Indiana running backs coach Deland McCullough can still remember the way Indiana running back Devine Redding moved during camp as a high school sophomore -- the way he changed direction on the turf, the power emanating behind his thick legs, how he ran routes as if he were a receiver.
McCullough’s first thought? “He’s one of the best guys we’ve ever had in camp.”
His second? “To be completely honest, that we wouldn’t get him.”
Now, five years after that camp, Redding is preparing to follow in the footsteps of two Hoosiers greats -- Tevin Coleman and Jordan Howard, both now in the NFL -- and to carve out his own legacy. That skinny high schooler who impressed McCullough can become the first Hoosiers player in 25 years (Vaughn Dunbar, 1990-91) to record back-to-back 1,000 yard seasons.
“That’s one thing I’d love to say; that’s one feeling I’d love to get,” said Redding, who rushed for 1,012 yards last season as a sophomore. “Just to be a part of something like that.”
Redding’s potential path to the record books, to opportunity, was far from a likely one. The Youngstown, Ohio, native initially attended Mineral Ridge High School, a small school that was virtually unknown in recruiting circles. He then moved to powerhouse Cleveland Glenville for his senior season but was forced to sit out five games due to transfer rules.
Other college coaches were turned off by his slow 40-yard dash time -- he clocked a 4.75 at a Nike camp -- but McCullough and the Hoosiers knew he was faster in pads.

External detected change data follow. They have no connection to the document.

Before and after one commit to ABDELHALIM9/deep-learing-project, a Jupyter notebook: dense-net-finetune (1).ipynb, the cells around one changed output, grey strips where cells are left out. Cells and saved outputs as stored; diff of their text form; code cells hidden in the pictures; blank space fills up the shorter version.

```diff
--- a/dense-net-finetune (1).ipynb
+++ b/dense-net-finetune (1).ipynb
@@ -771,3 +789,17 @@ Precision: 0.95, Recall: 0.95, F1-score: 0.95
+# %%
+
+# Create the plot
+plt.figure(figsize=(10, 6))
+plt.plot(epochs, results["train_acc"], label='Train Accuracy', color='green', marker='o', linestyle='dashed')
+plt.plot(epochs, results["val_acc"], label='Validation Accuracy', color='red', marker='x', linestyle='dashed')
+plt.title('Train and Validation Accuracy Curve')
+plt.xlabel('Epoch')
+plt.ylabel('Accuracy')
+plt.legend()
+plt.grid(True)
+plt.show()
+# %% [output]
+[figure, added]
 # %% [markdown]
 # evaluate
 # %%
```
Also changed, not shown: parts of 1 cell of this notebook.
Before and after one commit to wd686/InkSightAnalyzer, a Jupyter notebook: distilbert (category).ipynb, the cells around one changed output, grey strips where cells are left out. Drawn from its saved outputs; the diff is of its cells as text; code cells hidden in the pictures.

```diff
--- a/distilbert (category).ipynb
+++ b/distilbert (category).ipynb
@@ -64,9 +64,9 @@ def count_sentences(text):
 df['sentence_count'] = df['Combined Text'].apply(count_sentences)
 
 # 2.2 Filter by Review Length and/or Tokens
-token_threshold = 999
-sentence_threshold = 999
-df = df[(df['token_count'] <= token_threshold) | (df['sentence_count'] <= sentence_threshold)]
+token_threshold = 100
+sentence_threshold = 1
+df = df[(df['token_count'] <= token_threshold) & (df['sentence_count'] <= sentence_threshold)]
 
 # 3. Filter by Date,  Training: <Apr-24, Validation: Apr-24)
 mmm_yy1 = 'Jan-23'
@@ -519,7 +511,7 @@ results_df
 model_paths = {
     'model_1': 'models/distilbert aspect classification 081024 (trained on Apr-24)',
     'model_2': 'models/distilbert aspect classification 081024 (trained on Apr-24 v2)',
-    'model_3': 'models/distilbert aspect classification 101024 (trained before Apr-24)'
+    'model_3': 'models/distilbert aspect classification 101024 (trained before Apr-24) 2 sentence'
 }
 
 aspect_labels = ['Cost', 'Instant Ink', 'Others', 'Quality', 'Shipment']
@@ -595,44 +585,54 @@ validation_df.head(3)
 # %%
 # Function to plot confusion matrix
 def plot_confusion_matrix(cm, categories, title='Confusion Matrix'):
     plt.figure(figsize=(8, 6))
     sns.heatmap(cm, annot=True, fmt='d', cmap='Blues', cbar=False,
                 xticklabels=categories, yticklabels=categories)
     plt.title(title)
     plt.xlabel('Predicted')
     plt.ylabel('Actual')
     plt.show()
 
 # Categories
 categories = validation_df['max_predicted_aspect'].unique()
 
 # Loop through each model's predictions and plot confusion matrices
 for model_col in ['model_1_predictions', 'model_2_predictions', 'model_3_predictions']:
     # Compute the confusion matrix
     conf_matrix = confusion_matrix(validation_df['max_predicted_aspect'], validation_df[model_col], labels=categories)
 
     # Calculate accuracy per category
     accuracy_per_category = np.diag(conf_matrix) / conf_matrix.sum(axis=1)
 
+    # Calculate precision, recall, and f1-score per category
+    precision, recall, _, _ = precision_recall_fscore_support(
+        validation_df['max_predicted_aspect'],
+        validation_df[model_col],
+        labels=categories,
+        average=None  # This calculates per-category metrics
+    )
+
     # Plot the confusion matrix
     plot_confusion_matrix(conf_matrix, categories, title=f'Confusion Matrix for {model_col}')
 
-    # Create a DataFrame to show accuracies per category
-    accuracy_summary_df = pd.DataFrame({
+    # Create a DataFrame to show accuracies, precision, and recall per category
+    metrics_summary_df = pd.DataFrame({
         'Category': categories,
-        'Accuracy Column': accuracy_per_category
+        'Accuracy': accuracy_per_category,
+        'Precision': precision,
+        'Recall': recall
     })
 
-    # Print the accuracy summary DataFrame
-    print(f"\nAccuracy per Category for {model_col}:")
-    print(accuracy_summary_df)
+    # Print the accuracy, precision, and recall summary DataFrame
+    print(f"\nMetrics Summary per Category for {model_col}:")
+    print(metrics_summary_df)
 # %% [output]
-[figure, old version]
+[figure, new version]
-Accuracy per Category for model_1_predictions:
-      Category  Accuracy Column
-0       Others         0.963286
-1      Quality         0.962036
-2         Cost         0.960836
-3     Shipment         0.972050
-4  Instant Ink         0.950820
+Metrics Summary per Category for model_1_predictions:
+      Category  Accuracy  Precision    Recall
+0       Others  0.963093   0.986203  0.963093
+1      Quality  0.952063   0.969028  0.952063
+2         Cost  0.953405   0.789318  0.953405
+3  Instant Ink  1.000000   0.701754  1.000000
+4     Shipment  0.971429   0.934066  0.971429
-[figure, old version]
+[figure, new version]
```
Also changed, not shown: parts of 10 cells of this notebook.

Redding’s high school coach tried to tell others his work ethic and vision weren’t confined to a stopwatch, but few listened. Redding had just a single scholarship offer, from Indiana, when he committed.
“Sometimes you miss like that because you think it’s all about the 40 and things like that,” Glenville coach Ted Ginn Sr. said. “He’s just a natural back to me, and I just never understood it.”
Added McCullough: “I think it’s one of those things. A bunch of people missed -- and that’s good for us.”
McCullough and Ginn both believe that slight has stuck with Redding. But it’s not something he needs to focus on; it’s a part of him.
Every morning, before he brushes his teeth, Redding flips on a light and reads a piece of loose-leaf paper sitting by his window sill. There are no mentions of the schools that overlooked him, nor the recruiting services who took him for granted. Instead, three goals are hastily scrawled on the paper – two football goals and a life goal. (“Be happy.”)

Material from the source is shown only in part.